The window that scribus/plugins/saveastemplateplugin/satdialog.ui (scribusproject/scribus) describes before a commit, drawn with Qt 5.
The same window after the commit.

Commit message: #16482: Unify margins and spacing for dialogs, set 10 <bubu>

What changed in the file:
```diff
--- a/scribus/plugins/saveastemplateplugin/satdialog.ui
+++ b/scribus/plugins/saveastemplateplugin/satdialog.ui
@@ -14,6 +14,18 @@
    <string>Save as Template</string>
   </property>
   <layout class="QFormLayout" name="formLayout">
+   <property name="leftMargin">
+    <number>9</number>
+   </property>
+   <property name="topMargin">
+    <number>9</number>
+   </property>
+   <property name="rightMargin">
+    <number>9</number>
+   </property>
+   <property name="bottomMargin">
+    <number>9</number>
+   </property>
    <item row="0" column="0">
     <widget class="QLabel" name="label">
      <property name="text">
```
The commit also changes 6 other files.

════════════════

• [About this task]
Reproduce the records above in full, without altering a single character.

• [Answer box]
The window that scribus/plugins/saveastemplateplugin/satdialog.ui (scribusproject/scribus) describes before a commit, drawn with Qt 5.
The same window after the commit.

Commit message: #16482: Unify margins and spacing for dialogs, set 10 <bubu>

What changed in the file:
```diff
--- a/scribus/plugins/saveastemplateplugin/satdialog.ui
+++ b/scribus/plugins/saveastemplateplugin/satdialog.ui
@@ -14,6 +14,18 @@
    <string>Save as Template</string>
   </property>
   <layout class="QFormLayout" name="formLayout">
+   <property name="leftMargin">
+    <number>9</number>
+   </property>
+   <property name="topMargin">
+    <number>9</number>
+   </property>
+   <property name="rightMargin">
+    <number>9</number>
+   </property>
+   <property name="bottomMargin">
+    <number>9</number>
+   </property>
    <item row="0" column="0">
     <widget class="QLabel" name="label">
      <property name="text">
```
The commit also changes 6 other files.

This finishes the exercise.